It's been damn hot this week! All this crazy weather has had me trying out a few different cold brew recipes (and consequently drinking too much coffee).
So here’s a great starting cold brew recipe for you to try at home.
What you’ll need;
- Fresh coffee
- A jug or french press
- A fine strainer or filter papers
Here’s my personal recipe from this week too, using the Kenya Gulmarg Honey process coffee;
- 32.5g coffee coarsely ground (“Filter” setting on the Wilfa Svart home grinder).
- Add 500ml of Yorkshire’s finest council pop.
- Give it a little stir.
- Leave out at room temp for 14 hours.
- Strain through a V60 02.
What is cold brew
So what makes cold brew so different from a “normal” brew?
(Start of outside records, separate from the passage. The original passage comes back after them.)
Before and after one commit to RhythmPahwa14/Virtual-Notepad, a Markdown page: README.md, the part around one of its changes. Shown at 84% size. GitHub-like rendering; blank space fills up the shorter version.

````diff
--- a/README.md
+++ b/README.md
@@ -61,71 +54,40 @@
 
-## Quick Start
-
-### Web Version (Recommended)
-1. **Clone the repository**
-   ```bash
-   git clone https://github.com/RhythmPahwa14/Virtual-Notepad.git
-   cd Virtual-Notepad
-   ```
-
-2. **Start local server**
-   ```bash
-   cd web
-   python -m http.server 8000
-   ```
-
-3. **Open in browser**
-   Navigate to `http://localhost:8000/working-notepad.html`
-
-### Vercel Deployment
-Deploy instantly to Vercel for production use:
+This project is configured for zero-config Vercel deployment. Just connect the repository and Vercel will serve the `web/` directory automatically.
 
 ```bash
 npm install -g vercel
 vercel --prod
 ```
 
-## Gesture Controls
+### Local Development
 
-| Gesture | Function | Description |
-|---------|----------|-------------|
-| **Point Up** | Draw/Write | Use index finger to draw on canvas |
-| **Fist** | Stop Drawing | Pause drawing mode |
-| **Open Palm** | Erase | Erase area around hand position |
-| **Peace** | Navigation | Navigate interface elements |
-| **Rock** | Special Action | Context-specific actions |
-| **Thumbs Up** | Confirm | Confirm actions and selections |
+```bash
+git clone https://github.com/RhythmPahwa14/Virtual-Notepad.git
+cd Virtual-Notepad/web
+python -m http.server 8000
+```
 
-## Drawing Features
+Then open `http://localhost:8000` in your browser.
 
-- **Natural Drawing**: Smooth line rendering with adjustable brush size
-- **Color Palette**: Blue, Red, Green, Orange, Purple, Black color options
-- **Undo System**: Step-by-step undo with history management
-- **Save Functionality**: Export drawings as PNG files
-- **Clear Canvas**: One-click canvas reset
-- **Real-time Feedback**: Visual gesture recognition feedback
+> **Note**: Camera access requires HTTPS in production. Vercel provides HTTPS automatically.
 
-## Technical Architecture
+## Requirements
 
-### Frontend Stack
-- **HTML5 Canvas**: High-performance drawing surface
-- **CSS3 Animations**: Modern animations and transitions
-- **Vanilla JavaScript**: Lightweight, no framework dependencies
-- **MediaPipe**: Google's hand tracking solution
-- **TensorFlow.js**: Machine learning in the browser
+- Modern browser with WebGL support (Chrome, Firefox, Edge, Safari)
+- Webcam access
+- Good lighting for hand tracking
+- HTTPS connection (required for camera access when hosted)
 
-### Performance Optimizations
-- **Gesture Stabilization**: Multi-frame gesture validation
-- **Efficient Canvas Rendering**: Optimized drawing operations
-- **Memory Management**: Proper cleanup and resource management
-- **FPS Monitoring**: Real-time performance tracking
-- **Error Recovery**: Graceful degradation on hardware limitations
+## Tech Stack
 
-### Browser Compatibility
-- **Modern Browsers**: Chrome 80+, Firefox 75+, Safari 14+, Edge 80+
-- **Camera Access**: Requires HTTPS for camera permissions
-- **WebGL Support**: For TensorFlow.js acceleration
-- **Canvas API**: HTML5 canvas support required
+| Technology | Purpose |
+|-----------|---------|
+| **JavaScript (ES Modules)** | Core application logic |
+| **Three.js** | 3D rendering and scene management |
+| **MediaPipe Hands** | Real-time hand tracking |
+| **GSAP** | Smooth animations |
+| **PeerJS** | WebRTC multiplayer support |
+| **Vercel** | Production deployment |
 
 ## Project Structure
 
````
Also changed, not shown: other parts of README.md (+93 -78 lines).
Heat!
Heat works as the catalyst in extracting all those lovely flavour compounds in coffee and applying that properly is what can sometimes cause a coffee to be too bitter if over-extracted (too much heat for too long) or taste sour and weak (not enough heat).
Whereas in cold brew coffee, we are letting the water do the work for us instead and this is where your grind setting and timing really come into play.
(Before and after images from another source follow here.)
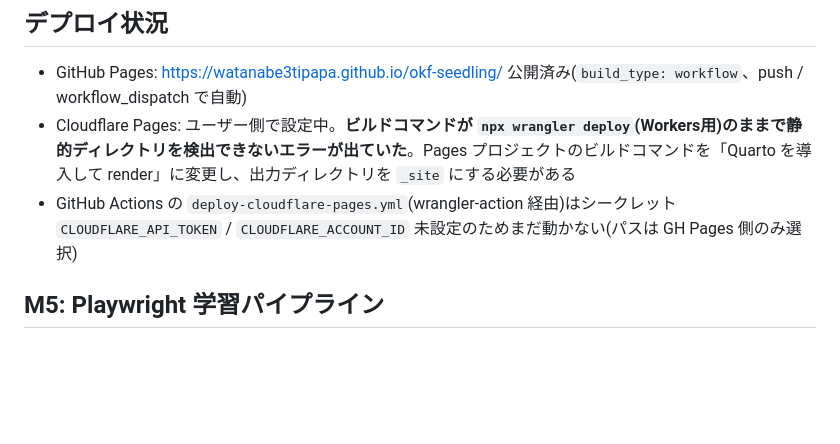
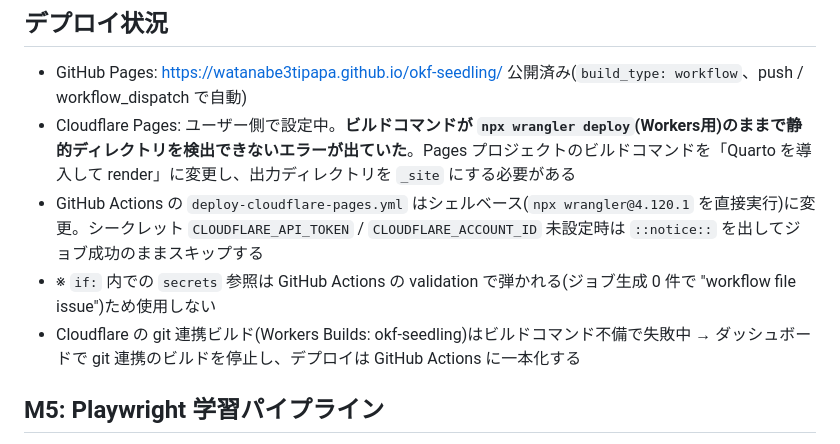
Before and after one commit to watanabe3tipapa/okf-seedling, a Markdown page: DEV-MEMO.md, the part around the change. GitHub-like rendering; blank space fills up the shorter version.

Commit message:
docs: update cloudflare deployment status in DEV-MEMO

```diff
--- a/DEV-MEMO.md
+++ b/DEV-MEMO.md
@@ -105,7 +105,9 @@ okf-seedling/                        ← quarto use template 対象 (ルート=Q
 
 - GitHub Pages: https://watanabe3tipapa.github.io/okf-seedling/ 公開済み(`build_type: workflow`、push / workflow_dispatch で自動)
 - Cloudflare Pages: ユーザー側で設定中。**ビルドコマンドが `npx wrangler deploy`(Workers用)のままで静的ディレクトリを検出できないエラーが出ていた**。Pages プロジェクトのビルドコマンドを「Quarto を導入して render」に変更し、出力ディレクトリを `_site` にする必要がある
-- GitHub Actions の `deploy-cloudflare-pages.yml`(wrangler-action 経由)はシークレット `CLOUDFLARE_API_TOKEN` / `CLOUDFLARE_ACCOUNT_ID` 未設定のためまだ動かない(パスは GH Pages 側のみ選択)
+- GitHub Actions の `deploy-cloudflare-pages.yml` はシェルベース(`npx wrangler@4.120.1` を直接実行)に変更。シークレット `CLOUDFLARE_API_TOKEN` / `CLOUDFLARE_ACCOUNT_ID` 未設定時は `::notice::` を出してジョブ成功のままスキップする
+- ※ `if:` 内での `secrets` 参照は GitHub Actions の validation で弾かれる(ジョブ生成 0 件で "workflow file issue")ため使用しない
+- Cloudflare の git 連携ビルド(Workers Builds: okf-seedling)はビルドコマンド不備で失敗中 → ダッシュボードで git 連携のビルドを停止し、デプロイは GitHub Actions に一本化する
 
 ## M5: Playwright 学習パイプライン
 
```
Firstly grind is very important with cold brew, just as it is with “hot” brewing, if we have our ground coffee too fine it can cause more bitter compounds to be extracted as the grounds have become more permeable to water. On the other side if we have the coffee way to coarse with big chunks of beans knocking about, we won't be able to extract much at all from that and will end up with very weak brown water.
But once you’ve got the grind setting down (again just slightly coarser than you would grind for French press), we can start to play with timing and this is how long we’re going to leave the coffee to extract. The longer we leave it the more compounds will be extracted from the coffee and different compounds can extract at different rates due to their solubility.
Personally I enjoy a shorter brew time of 12-14 hours at room temperature as I find it brings out all the lovely sweet notes along with the floral and fruity flavours I love in a cold brew, whilst minimising bitterness.
Some of you may enjoy increased bitterness in your cold brew though, the bitter compounds found in coffee usually take longer to extract than others so by leaving your cold brew to extract longer (18-24hrs), you can increase the extraction of the more bitter flavour notes and create a “stronger” tasting cold brew. If you are wanting to brew your coffee for the 18-24hr, I would always highly recommend doing this by leaving it covered and in the fridge, as the longer you leave the brew, the longer it has to oxidise and become stale in taste.